Around 2010, the once-sleepy ranch town of Cotulla, Texas, was ground zero for an oil boom. Traffic used to snake around the block and the 1,500 motel rooms were usually full. But these days, the town is far from bustling, since the oil boom moved west into the Permian Basin.
Now, Cotulla is looking to reinvent itself, and San Antonio Express-News reporter Randy Diamond says it plans to do so through tourism. City officials are banking on the town’s connection to President Lyndon Johnson who was a schoolteacher there before he started his political career. They also want to open a train museum since the railroad was an important connector between Cotulla and the rest of the state.
With all of its motel rooms, the town has the capacity to accommodate tourists, but some locals aren’t so sure they’ll come. On the other hand, city officials told Diamond that the town needs to reinvent itself and “look beyond oil” if it wants to survive.

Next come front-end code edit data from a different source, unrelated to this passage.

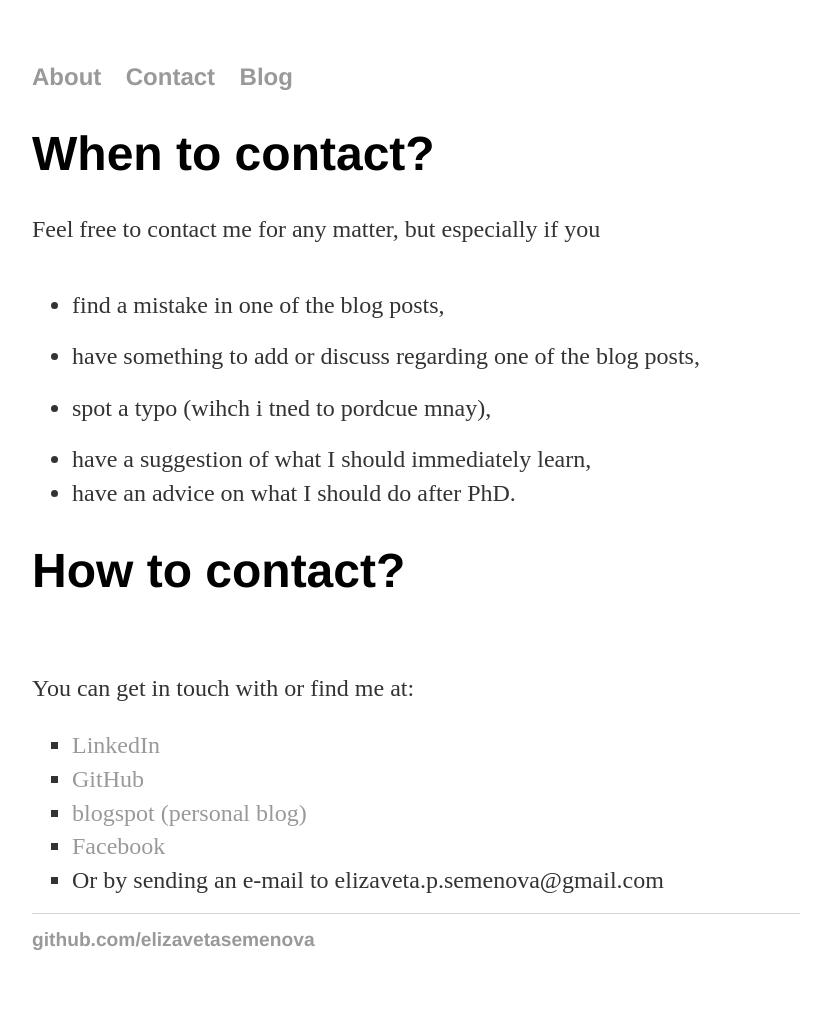
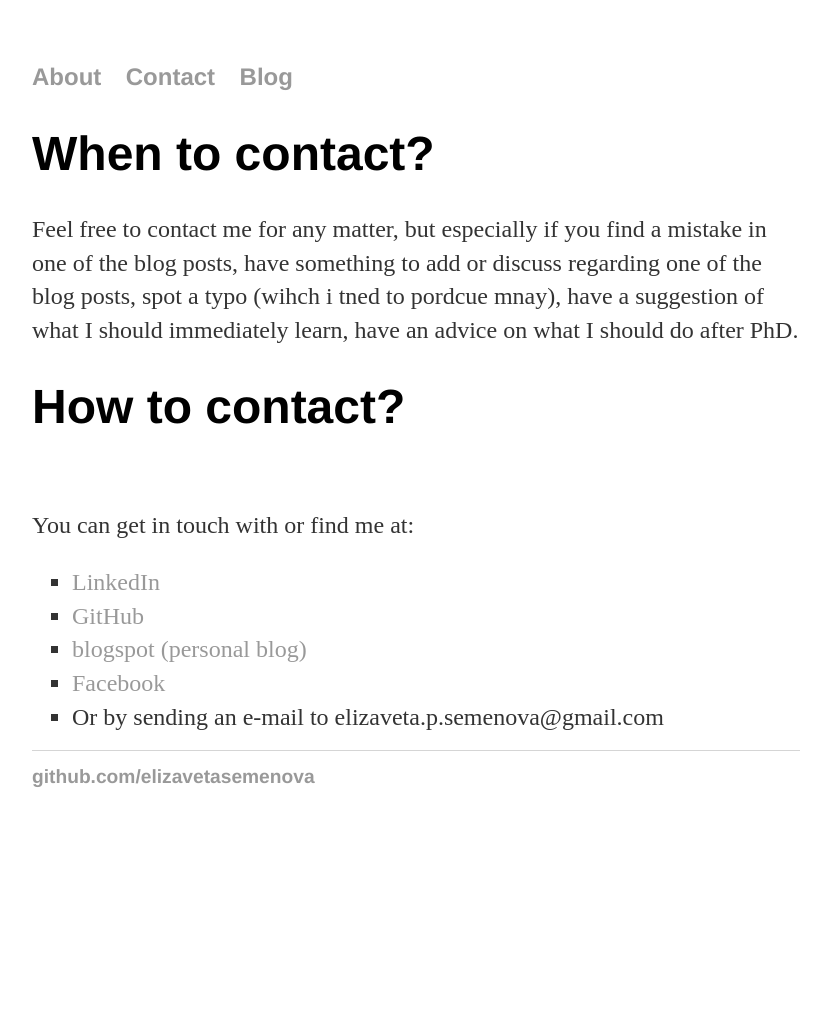
Before and after one commit to elizavetasemenova/elizavetasemenova.github.io, a Jekyll site: the page built from contact/index.html, in a window 1280 px wide. Shown: the whole page, without its empty margins (224-1055 px from the left). Built offline with Jekyll 4.4.1, drawn with Linux system fonts in a browser that asks for light colours; after the commit the page ends 900 px from its top, so only the background shows below that.

Commit message:
Update index.html

```diff
--- a/contact/index.html
+++ b/contact/index.html
@@ -4,14 +4,13 @@ title: Contact
 ---
 <div class="blurb">
   <h1>When to contact?</h1>
-  <p>Feel free to contact me for any matter, but especially if you</p>
-    <ul>
-      <li>find a mistake in one of the blog posts,</li>
-      <li>have something to add or discuss regarding one of the blog posts,</li>
-      <li>spot a typo (wihch i tned to pordcue mnay),</li>
-      <li>have a suggestion of what I should immediately learn,</li>
-      <li>have an advice on what I should do after PhD.</li>
-   </ul>
+  <p>Feel free to contact me for any matter, but especially if you
+    find a mistake in one of the blog posts,
+      have something to add or discuss regarding one of the blog posts,
+      spot a typo (wihch i tned to pordcue mnay),
+      have a suggestion of what I should immediately learn,
+      have an advice on what I should do after PhD.</p>
+
    <h1>How to contact?</h1>
    <p>You can get in touch with or find me at:</p>
 	<ul style="list-style-type:square">
```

“[Oil is] not a granted revenue forever,” Diamond says.
Written by Caroline Covington.